David Cameron has vowed to "put the heat on" the internet companies over the online posting of pornographic images of children.
The prime minister said the internet firms were still not doing enough to take down such pictures even though they are illegal.
He called on the firms to work with the police to help prosecute those people responsible for putting them on the web.
His comments came as culture secretary Maria Miller prepares to chair a Westminster summit on Tuesday organised by Tory MP Claire Perry, who acts as the prime minister's adviser on the issue of children and pornography.
Cameron said that the posting of illegal images of children would be one of the key issues on the agenda.
"I'm not satisfied that internet companies do enough to help take them down," he told Sky News's Murnaghan programme.
"That's why we're having this round table in government with them to really put the heat on and say: 'Look, you've got extraordinary capabilities to help search the internet ... Work with the police, work with us so we can get these images off the internet and prosecute those who put them there.'
"That's issue number one and absolutely vital."
Cameron said that he also wanted to improve the ability of parents to ensure their children could not access unsuitable material online.
"We need to make more progress on this issue of explaining to everybody that we want to have better filters that parents can switch on to stop access to certain sites and material," he said.
"Again, the Government has been on this for the last three years.

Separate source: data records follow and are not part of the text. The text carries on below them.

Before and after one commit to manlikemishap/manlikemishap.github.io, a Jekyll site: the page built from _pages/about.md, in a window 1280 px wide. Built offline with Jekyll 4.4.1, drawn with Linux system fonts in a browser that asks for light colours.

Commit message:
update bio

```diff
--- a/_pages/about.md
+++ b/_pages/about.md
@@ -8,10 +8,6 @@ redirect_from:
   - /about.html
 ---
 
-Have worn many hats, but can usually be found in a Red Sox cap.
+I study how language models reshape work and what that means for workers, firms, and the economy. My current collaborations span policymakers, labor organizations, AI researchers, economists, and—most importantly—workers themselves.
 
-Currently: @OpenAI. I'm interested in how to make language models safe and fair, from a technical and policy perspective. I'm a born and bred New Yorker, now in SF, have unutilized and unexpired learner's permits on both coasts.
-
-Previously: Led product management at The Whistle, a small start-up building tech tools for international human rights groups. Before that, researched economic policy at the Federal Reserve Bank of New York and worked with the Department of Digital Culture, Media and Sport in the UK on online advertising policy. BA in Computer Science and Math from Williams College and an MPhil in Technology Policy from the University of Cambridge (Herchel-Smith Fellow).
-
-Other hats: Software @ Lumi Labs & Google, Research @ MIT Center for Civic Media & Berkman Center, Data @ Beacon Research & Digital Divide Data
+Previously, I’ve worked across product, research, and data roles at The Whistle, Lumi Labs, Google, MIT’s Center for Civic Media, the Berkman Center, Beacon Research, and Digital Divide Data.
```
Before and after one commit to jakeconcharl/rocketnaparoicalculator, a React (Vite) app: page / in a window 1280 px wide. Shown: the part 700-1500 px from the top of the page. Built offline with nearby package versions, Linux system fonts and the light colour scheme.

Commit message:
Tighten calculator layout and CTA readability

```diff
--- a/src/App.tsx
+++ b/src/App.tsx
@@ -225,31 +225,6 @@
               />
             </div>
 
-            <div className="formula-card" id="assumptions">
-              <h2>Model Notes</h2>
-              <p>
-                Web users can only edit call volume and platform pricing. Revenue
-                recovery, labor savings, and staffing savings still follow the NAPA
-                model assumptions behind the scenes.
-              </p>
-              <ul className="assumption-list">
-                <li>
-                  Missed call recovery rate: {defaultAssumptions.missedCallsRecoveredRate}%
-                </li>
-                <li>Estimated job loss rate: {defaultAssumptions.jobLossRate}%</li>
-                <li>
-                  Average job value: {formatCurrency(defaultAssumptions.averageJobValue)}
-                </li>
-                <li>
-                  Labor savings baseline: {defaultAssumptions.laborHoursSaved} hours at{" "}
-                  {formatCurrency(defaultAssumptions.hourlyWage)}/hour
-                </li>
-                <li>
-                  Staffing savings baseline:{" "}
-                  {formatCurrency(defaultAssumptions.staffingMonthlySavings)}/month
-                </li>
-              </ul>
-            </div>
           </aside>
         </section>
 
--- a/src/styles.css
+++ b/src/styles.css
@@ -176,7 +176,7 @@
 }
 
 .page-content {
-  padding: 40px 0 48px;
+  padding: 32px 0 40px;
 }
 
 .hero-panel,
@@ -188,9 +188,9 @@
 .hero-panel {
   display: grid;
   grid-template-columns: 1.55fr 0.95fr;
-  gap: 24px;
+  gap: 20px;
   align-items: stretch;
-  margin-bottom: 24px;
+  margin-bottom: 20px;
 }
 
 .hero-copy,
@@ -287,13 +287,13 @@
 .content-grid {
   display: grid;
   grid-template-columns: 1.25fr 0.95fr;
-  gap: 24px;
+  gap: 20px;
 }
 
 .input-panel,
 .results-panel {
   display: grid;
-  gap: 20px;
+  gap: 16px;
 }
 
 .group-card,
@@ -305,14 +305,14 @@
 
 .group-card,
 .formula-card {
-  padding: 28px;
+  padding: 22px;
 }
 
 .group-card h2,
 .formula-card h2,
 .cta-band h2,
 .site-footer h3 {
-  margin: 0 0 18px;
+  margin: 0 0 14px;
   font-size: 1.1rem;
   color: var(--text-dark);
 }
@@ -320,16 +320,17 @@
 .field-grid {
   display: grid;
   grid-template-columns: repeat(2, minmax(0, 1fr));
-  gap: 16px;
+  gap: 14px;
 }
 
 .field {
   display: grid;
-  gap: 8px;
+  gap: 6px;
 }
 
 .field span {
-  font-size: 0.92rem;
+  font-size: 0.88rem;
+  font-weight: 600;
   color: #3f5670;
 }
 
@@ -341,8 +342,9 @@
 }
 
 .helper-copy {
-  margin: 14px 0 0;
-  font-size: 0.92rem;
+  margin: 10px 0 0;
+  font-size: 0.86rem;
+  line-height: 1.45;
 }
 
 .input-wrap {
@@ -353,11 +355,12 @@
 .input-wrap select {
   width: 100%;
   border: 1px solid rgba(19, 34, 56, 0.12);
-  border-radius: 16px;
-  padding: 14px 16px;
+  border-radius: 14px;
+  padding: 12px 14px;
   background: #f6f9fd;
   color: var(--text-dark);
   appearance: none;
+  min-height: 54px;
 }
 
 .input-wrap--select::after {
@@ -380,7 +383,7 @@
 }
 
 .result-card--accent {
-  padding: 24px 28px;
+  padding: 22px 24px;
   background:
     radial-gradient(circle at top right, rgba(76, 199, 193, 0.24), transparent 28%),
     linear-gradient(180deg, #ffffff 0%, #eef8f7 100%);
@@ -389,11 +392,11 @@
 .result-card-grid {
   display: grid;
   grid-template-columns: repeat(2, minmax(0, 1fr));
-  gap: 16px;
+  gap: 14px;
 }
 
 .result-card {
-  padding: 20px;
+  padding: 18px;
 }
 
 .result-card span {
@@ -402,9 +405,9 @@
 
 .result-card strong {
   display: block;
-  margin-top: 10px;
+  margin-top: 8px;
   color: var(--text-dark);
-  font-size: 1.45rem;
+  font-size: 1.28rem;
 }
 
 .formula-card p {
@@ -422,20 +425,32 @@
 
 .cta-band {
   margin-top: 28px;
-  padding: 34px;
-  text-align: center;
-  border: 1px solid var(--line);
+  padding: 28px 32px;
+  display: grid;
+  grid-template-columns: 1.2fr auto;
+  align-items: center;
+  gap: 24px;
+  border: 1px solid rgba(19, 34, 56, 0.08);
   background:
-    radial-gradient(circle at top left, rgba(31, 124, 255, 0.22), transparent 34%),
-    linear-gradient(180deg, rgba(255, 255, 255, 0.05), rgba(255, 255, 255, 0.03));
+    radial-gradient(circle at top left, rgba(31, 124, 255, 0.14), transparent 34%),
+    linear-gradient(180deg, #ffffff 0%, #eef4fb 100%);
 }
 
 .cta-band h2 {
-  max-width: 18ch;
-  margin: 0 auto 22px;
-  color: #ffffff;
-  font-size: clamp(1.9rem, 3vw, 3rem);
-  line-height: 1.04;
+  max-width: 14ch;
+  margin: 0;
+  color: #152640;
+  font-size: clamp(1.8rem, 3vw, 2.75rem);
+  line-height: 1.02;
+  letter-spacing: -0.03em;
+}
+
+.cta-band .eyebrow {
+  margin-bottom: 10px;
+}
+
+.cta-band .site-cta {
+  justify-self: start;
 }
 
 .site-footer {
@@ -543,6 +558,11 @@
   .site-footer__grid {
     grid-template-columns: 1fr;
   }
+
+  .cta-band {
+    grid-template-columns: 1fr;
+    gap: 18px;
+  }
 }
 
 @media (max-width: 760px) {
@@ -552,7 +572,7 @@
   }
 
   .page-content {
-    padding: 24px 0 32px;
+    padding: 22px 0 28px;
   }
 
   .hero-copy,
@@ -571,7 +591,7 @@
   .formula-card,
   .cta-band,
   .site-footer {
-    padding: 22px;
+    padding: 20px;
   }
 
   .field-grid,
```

One of the things that's now happening is a lot of public Wi-Fi in Starbucks and elsewhere, public Wi-Fi, blocks access to certain sites, so we are making progress.
"But the world has changed so fundamentally with the internet that we've got some real threats there to our children and also from this appalling scourge of child pornography, we've to take a lot of action."
Cameron spoke as Google - which has come under fire for failing to do enough to tackle child porn - donated 5 million US dollars (£3.2 million) to further child protection.
Last week the internet giant announced it was giving £1 million to Internet Watch Foundation (IWF), a charity responsible for policing criminal content on the internet.
Today Google said it would split the additional cash between organisations in the US, Belgium, Canada, Australia and Latin America, and announced it would set up an additional 2 million US dollars (£1.3 million) Child Protection Technology Fund to help develop tools to combat child abuse images online.
Scott Rubin, director of communications and public affairs at Google, said: "We have a zero tolerance attitude to child sexual abuse imagery online. The fight to remove these images from the internet is a global one, and we hope these measures will help in that important battle."